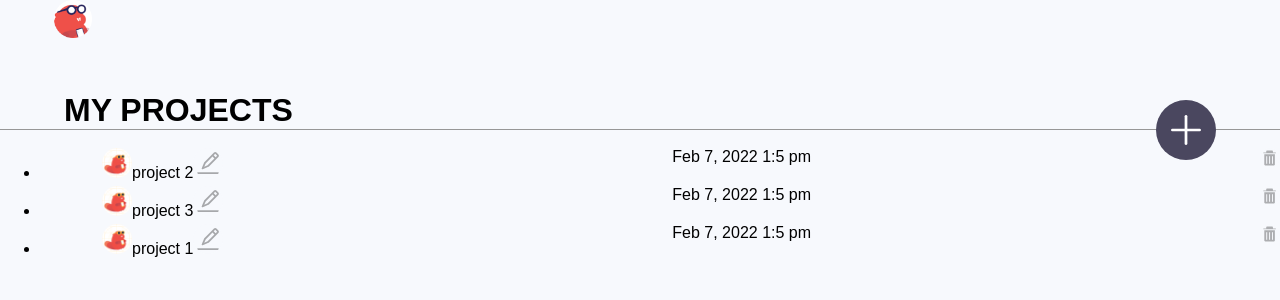
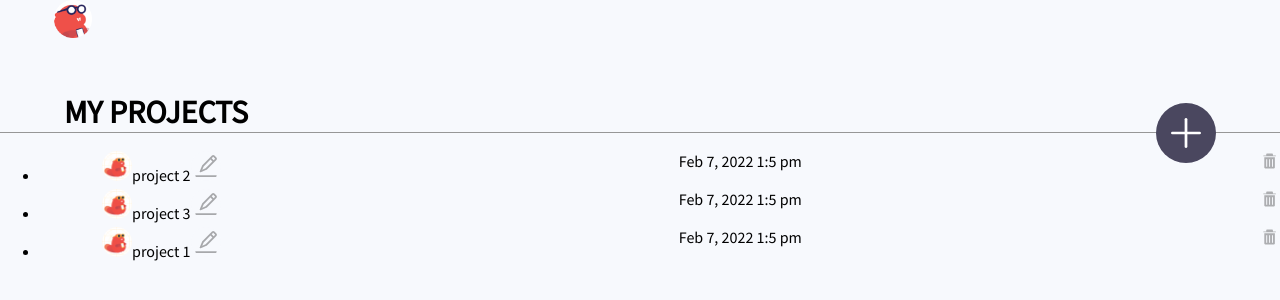
Before and after one commit to seaweasel/thunkable, a React (Create React App) app: page / in a window 1280 px wide. Shown: the top 300 px of the page. Built offline with nearby package versions, Linux system fonts and the light colour scheme.

Commit message:
google font added

```diff
--- a/package.json
+++ b/package.json
@@ -10,6 +10,7 @@
     "react": "^17.0.2",
     "react-beautiful-dnd": "^13.1.0",
     "react-dom": "^17.0.2",
+    "react-helmet": "^6.1.0",
     "react-redux": "^7.2.6",
     "react-scripts": "5.0.0",
     "uuid": "^8.3.2",
--- a/src/App.js
+++ b/src/App.js
@@ -4,6 +4,7 @@
 import {v4 as uuidv4} from 'uuid';
 import ProjectList from "./components/ProjectList";
 import {useState} from "react";
+import {Helmet} from "react-helmet";
 
 const initialProjects = [
    {
@@ -42,6 +43,10 @@
 
 
    return <div className='content'>
+      <Helmet>
+         <link href="https://fonts.googleapis.com/css?family=Source+Sans+Pro" rel="stylesheet" type="text/css"/>
+      </Helmet>
+
       <Header newProjectHandler={newProjectHandler}/>
       <ProjectList projectToEdit={projectToEdit}
                    updateProjectToEditHandler={updateProjectToEdit}
```
Also changed, not shown: 1 other file (tests, documents, lock files or other folders).
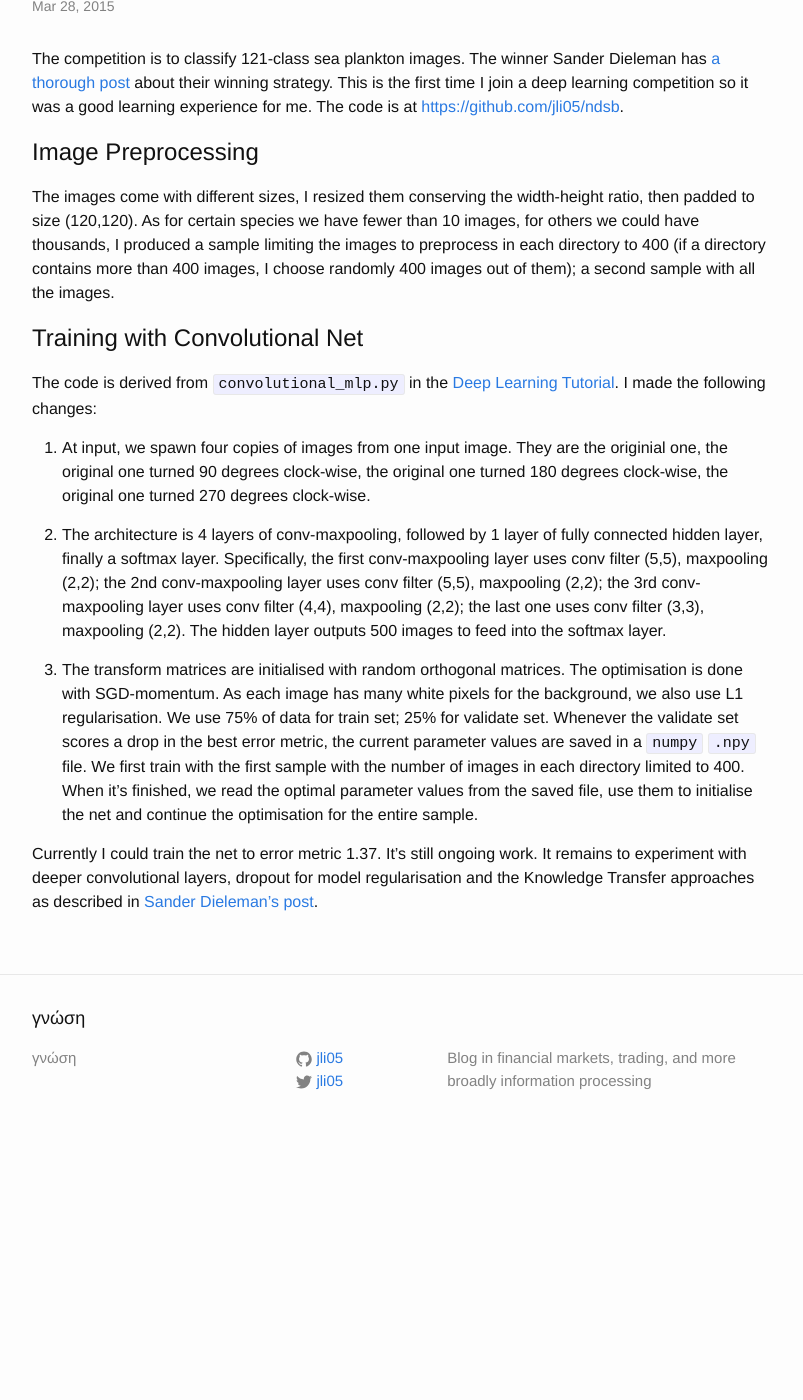
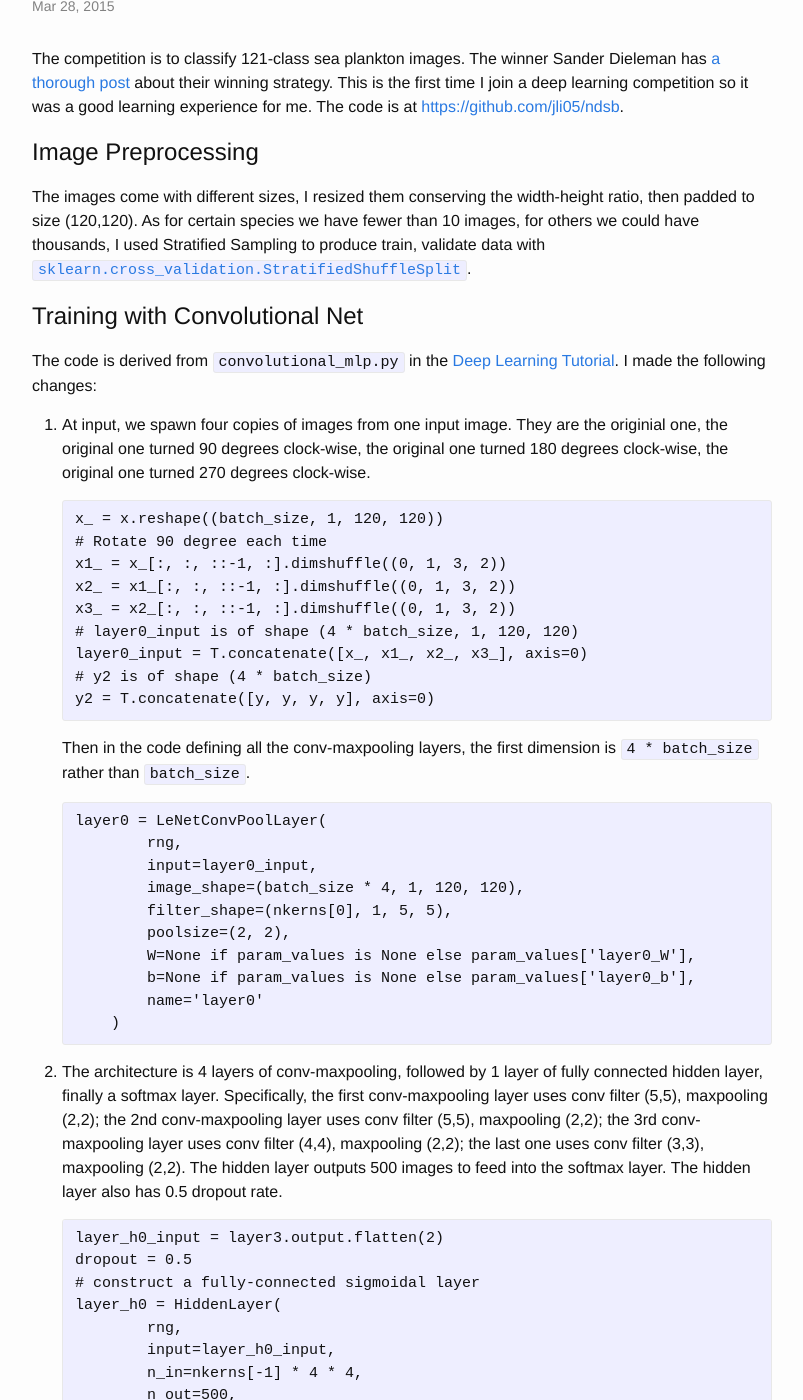
Before and after one commit to jli05/jli05.github.io, a Jekyll site: the page built from _posts/2015-03-28-Kaggle-NDSB.markdown, in a window 1280 px wide and 1400 px high, scrolled down 195 px. Shown: the whole window, without its empty margins (238-1041 px from the left). Built offline with Jekyll 4.4.1, drawn with Linux system fonts in a browser that asks for light colours; Markdown is read by kramdown in place of the engine named in the settings; before the commit the page ends 1347 px from its top, so only the background shows below that; some of the changed text lies outside the part shown.

Commit message:
Updated the NDSB post

```diff
--- a/_posts/2015-03-28-Kaggle-NDSB.markdown
+++ b/_posts/2015-03-28-Kaggle-NDSB.markdown
@@ -6,17 +6,115 @@
 The competition is to classify 121-class sea plankton images. The winner Sander Dieleman has [a thorough post][1] about their winning strategy. This is the first time I join a deep learning competition so it was a good learning experience for me. The code is at [https://github.com/jli05/ndsb](https://github.com/jli05/ndsb).
 
 # Image Preprocessing
-The images come with different sizes, I resized them conserving the width-height ratio, then padded to size (120,120). As for certain species we have fewer than 10 images, for others we could have thousands, I produced a sample limiting the images to preprocess in each directory to 400 (if a directory contains more than 400 images, I choose randomly 400 images out of them); a second sample with all the images.
+The images come with different sizes, I resized them conserving the width-height ratio, then padded to size (120,120). As for certain species we have fewer than 10 images, for others we could have thousands, I used Stratified Sampling to produce train, validate data with [`sklearn.cross_validation.StratifiedShuffleSplit`](http://scikit-learn.org/stable/modules/generated/sklearn.cross_validation.StratifiedShuffleSplit.html).
 
 # Training with Convolutional Net
 The code is derived from `convolutional_mlp.py` in the [Deep Learning Tutorial](http://deeplearning.net/tutorial/). I made the following changes:
 
-1. At input, we spawn four copies of images from one input image. They are the originial one, the original one turned 90 degrees clock-wise, the original one turned 180 degrees clock-wise, the original one turned 270 degrees clock-wise.
+<ol>
+<li><p>At input, we spawn four copies of images from one input image. They are the originial one, the original one turned 90 degrees clock-wise, the original one turned 180 degrees clock-wise, the original one turned 270 degrees clock-wise.</p>
+<pre><code>x_ = x.reshape((batch_size, 1, 120, 120))
+# Rotate 90 degree each time
+x1_ = x_[:, :, ::-1, :].dimshuffle((0, 1, 3, 2))
+x2_ = x1_[:, :, ::-1, :].dimshuffle((0, 1, 3, 2))
+x3_ = x2_[:, :, ::-1, :].dimshuffle((0, 1, 3, 2))
+# layer0_input is of shape (4 * batch_size, 1, 120, 120)
+layer0_input = T.concatenate([x_, x1_, x2_, x3_], axis=0)
+# y2 is of shape (4 * batch_size)
+y2 = T.concatenate([y, y, y, y], axis=0)
+</code></pre>
+<p>Then in the code defining all the conv-maxpooling layers, the first dimension is <code>4 * batch_size</code> rather than <code>batch_size</code>.</p>
+<pre><code>layer0 = LeNetConvPoolLayer(
+        rng,
+        input=layer0_input,
+        image_shape=(batch_size * 4, 1, 120, 120),
+        filter_shape=(nkerns[0], 1, 5, 5),
+        poolsize=(2, 2),
+        W=None if param_values is None else param_values['layer0_W'],
+        b=None if param_values is None else param_values['layer0_b'],
+        name='layer0'
+    )
+</code></pre>
+</li>
 
-2. The architecture is 4 layers of conv-maxpooling, followed by 1 layer of fully connected hidden layer, finally a softmax layer. Specifically, the first conv-maxpooling layer uses conv filter (5,5), maxpooling (2,2); the 2nd conv-maxpooling layer uses conv filter (5,5), maxpooling (2,2); the 3rd conv-maxpooling layer uses conv filter (4,4), maxpooling (2,2); the last one uses conv filter (3,3), maxpooling (2,2). The hidden layer outputs 500 images to feed into the softmax layer.
+<li><p>The architecture is 4 layers of conv-maxpooling, followed by 1 layer of fully connected hidden layer, finally a softmax layer. Specifically, the first conv-maxpooling layer uses conv filter (5,5), maxpooling (2,2); the 2nd conv-maxpooling layer uses conv filter (5,5), maxpooling (2,2); the 3rd conv-maxpooling layer uses conv filter (4,4), maxpooling (2,2); the last one uses conv filter (3,3), maxpooling (2,2). The hidden layer outputs 500 images to feed into the softmax layer. The hidden layer also has 0.5 dropout rate.</p>
+<pre><code>layer_h0_input = layer3.output.flatten(2)
+dropout = 0.5
+# construct a fully-connected sigmoidal layer
+layer_h0 = HiddenLayer(
+        rng,
+        input=layer_h0_input,
+        n_in=nkerns[-1] * 4 * 4,
+        n_out=500,
+        activation=sigmoid,
+        srng=srng,
+        dropout=dropout,
+        W=None if param_values is None else param_values['layer_h0_W'],
+        b=None if param_values is None else param_values['layer_h0_b'],
+        name='layer_h0'
+    )
 
-3. The transform matrices are initialised with random orthogonal matrices. The optimisation is done with SGD-momentum. As each image has many white pixels for the background, we also use L1 regularisation. We use 75% of data for train set; 25% for validate set. Whenever the validate set scores a drop in the best error metric, the current parameter values are saved in a `numpy` `.npy` file. We first train with the first sample with the number of images in each directory limited to 400. When it's finished, we read the optimal parameter values from the saved file, use them to initialise the net and continue the optimisation for the entire sample.
+# classify the values of the fully-connected sigmoidal layer
+layer_logistic = LogisticLayer(
+        input=layer_h0.output,
+        n_in=500,
+        n_out=n_classes,
+        W=None if param_values is None else param_values['layer_logistic_W'],
+        b=None if param_values is None else param_values['layer_logistic_b'],
+        name='layer_logistic'
+    )
 
-Currently I could train the net to error metric 1.37. It's still ongoing work. It remains to experiment with deeper convolutional layers, dropout for model regularisation and the Knowledge Transfer approaches as described in [Sander Dieleman's post][1].
+layer_logistic_validate = LogisticLayer(
+        input=layer_h0.output_shrunk,
+        n_in=500,
+        n_out=n_classes,
+        W=layer_logistic.W,
+        b=layer_logistic.b,
+        name='layer_logistic_validate'
+    )
+</code></pre>
+<p>whereas for the Logistic Layer, <code>output</code> uses the Theano RandomStreams for binomial sampling, <code>output_shrunk</code> turns off binomial activation but multiplies the sigmoidal output by the dropout rate.</p>
+<pre><code>class HiddenLayer(object):
+    def __init__(self, rng, input, n_in, n_out, W=None, b=None,
+                 activation=None, srng=None, dropout=0.0, name=None):
+        ....
+        prob_retain = 1 - dropout
+        if dropout > 1e-8:
+            self.output = self.output_ * srng.binomial(size=(n_out,),
+                                                      p=prob_retain)
+            self.output_shrunk = self.output_ * prob_retain
+        else:
+            self.output = self.output_
+            self.output_shrunk = self.output_
+        ....
+</code></pre>
+<p>When we train the network we use <code>layer_logistic</code>. For calculation of validation score, we use <code>layer_logistic_validate</code>. Note both layers share the same weight and bias matrices.</p></li>
+
+<li><p>The transform matrices are initialised with random orthogonal matrices. The optimisation is done with SGD-momentum.</p>
+<pre><code>param_deltas = [theano.shared(param.get_value() * 0.0,
+                                  broadcastable=param.broadcastable)
+                    for param in params]
+
+param_delta_updates = [
+        (delta_i, clipped(rho * delta_i - eta * grad_i))
+        for delta_i, grad_i in zip(param_deltas, grads)
+        ]
+
+updates = param_delta_updates + [
+        (param_i, param_i + clipped(rho * delta_i - eta * grad_i))
+        for param_i, delta_i, grad_i in zip(params, param_deltas, grads)
+        ]
+</code></pre>
+<p>We use L2 regularisation.
+<pre><code># create a list of all model parameters to be fit by gradient descent
+params = layer_logistic.params + layer_h0.params \
+        + layer3.params + layer2.params + layer1.params + layer0.params
+
+L2_norm = sum([T.sum(p_ ** 2) for p_ in params])
+cost = layer_logistic.negative_log_likelihood(y2) + C * L2_norm
+</code></pre></p>
+<p>We split 75% of data for train set; 25% for validate set. Whenever the validate set scores a drop in the best error metric, the current parameter values are saved once. We first train the network with learning rate 0.04 for 2-4 epochs, then with learning rate 0.02 for 200 epochs, we half the learning rate every 20 epochs, till 0.0001. The regularisation constant <code>C</code> needs to be reduced as well as the error metric drops and the total parameter L2-norm increases.</p></li></ol>
+
+Currently I could train the net to error metric 1.16. It's still ongoing work. It remains to experiment with deeper convolutional layers, maxout for model regularisation and the Knowledge Transfer approaches as described in [Sander Dieleman's post][1].
 
 [1]: http://benanne.github.io/2015/03/17/plankton.html
```
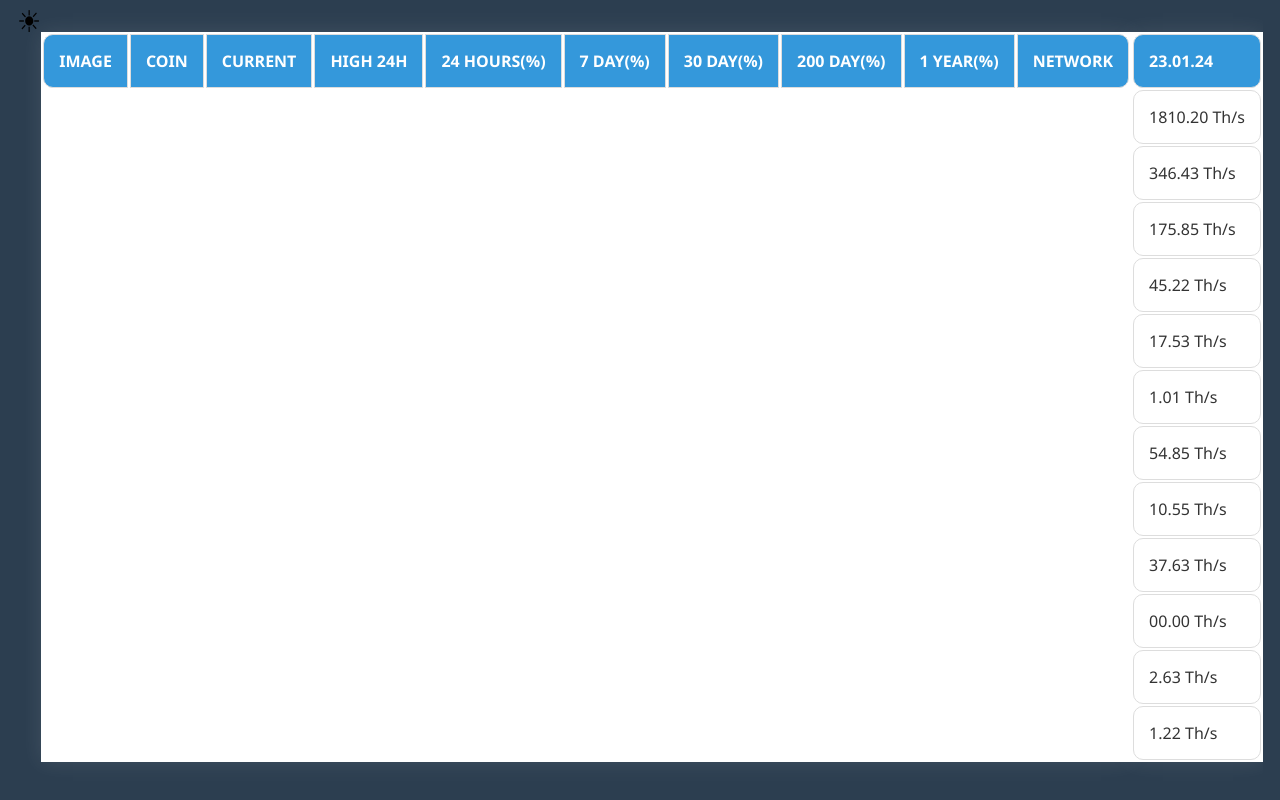
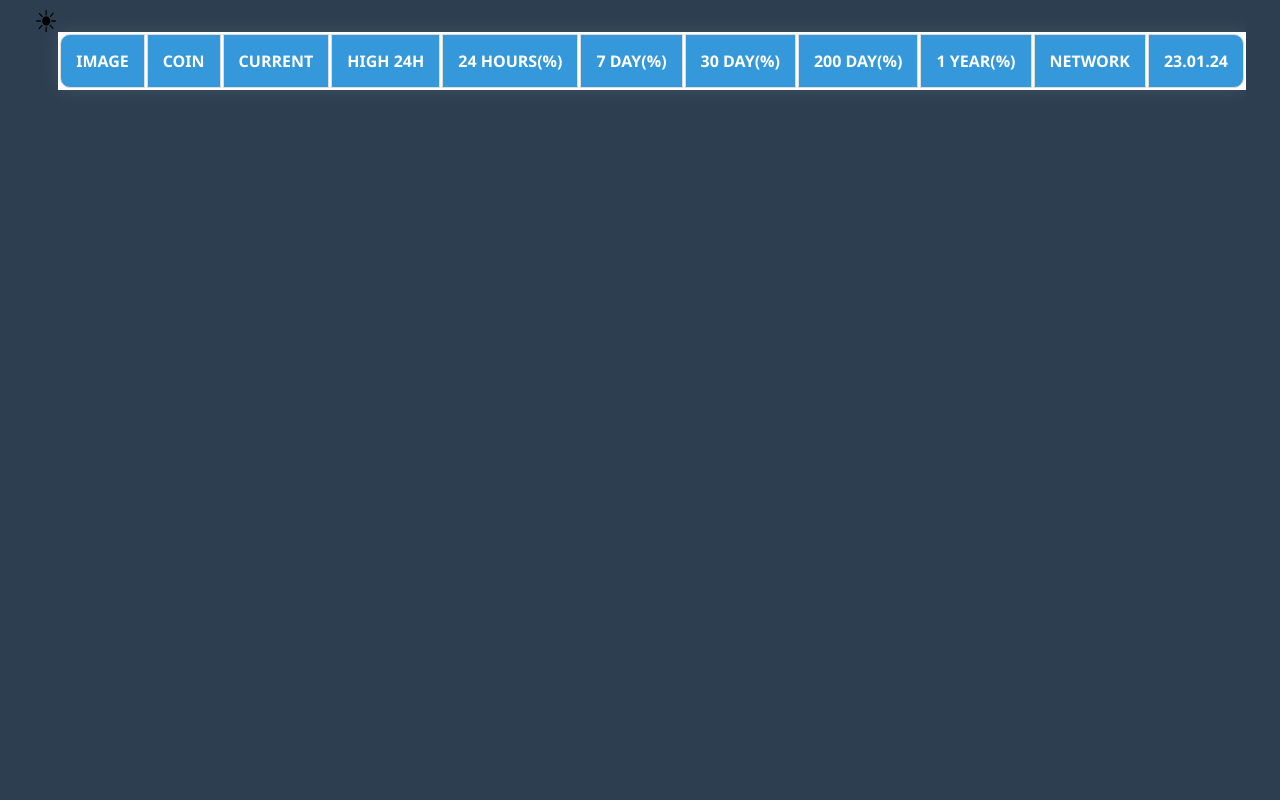
Before and after one commit to skattt12345/coins-info, a plain HTML site: page index.html in a window 1280 px wide. Drawn offline with Linux system fonts and the light colour scheme; no server answers.

Commit message:
add new object hardCodeDifficulty and asign table

```diff
--- a/index.html
+++ b/index.html
@@ -197,56 +197,10 @@
             <th>200 day(%)</th>
             <th>1 Year(%)</th>
             <th>Network</th>
+            <th>23.01.24</th>
           </tr>
         </thead>
         <tbody id="coinTableBody"></tbody>
-      </table>
-      <table>
-        <thead>
-          <tr>
-            <th>23.01.24</th>
-          </tr>
-        </thead>
-        <tbody>
-          <tr>
-            <td>1810.20 Th/s</td>
-          </tr>
-          <tr>
-            <td>346.43 Th/s</td>
-          </tr>
-          <tr>
-            <td>175.85 Th/s</td>
-          </tr>
-          <tr>
-            <td>45.22 Th/s</td>
-          </tr>
-          <tr>
-            <td>17.53 Th/s</td>
-          </tr>
-          <tr>
-            <td>1.01 Th/s</td>
-          </tr>
-          <tr>
-            <td>54.85 Th/s</td>
-          </tr>
-          <tr>
-            <td>10.55 Th/s</td>
-          </tr>
-
-          <tr>
-            <td>37.63 Th/s</td>
-          </tr>
-          <tr>
-            <td>00.00 Th/s</td>
-          </tr>
-          <tr>
-            <td>2.63 Th/s</td>
-          </tr>
-
-          <tr>
-            <td>1.22 Th/s</td>
-          </tr>
-        </tbody>
       </table>
     </div>
 
@@ -272,7 +226,6 @@
         const coinImage = document.querySelectorAll(".coin-image-second");
         const greenBackground = document.querySelectorAll(".coin-image-second");
 
-        console.log(coinImage);
         table.forEach((x) => x.classList.toggle("dark-mode"));
 
         th.forEach((x) => x.classList.toggle("dark-mode"));
@@ -347,6 +300,23 @@
 
             processedCoinSymbols.add(coin.symbol.toUpperCase());
 
+            const hardCodeDifficulty = {
+              23.02: {
+                lrs: "37.63",
+                etc: "1810.20",
+                zil: "346.43",
+                ethw: "175.85",
+                octa: "45.22",
+                cau: "17.53",
+                clo: "1.01",
+                xpb: "54.85",
+                btn: "10.55",
+                pac: "0.00",
+                avs: "2.63",
+                egaz: "1.22",
+              },
+            };
+
             const {
               name,
               symbol,
@@ -371,6 +341,7 @@
             const change200dCell = document.createElement("td");
             const change1yCell = document.createElement("td");
             const difficultyCell = document.createElement("td");
+            const difficultyCell2301 = document.createElement("td");
 
             imageCell.classList.add("coin-image");
             nameCell.classList.add("coin-image-second");
@@ -393,6 +364,7 @@
 
             // Display difficulty data
             difficultyCell.textContent = convertToTeraHash(difficulty?.networkDifficulty) + " Th/s";
+            difficultyCell2301.textContent = hardCodeDifficulty["23.02"][coin.symbol.toLowerCase()] + " Th/s";
 
             row.appendChild(imageCell);
             row.appendChild(nameCell);
@@ -404,6 +376,7 @@
             row.appendChild(change200dCell);
             row.appendChild(change1yCell);
             row.appendChild(difficultyCell);
+            row.appendChild(difficultyCell2301);
 
             const formattedSymbol = name.toLowerCase().replace(/ /g, "-");
 
```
————————
■ **WHAT YOU HAVE TO DO**
How many lines in the records contain the word "else"? Answer with the number alone.

■ **WRITTEN REPLY**
7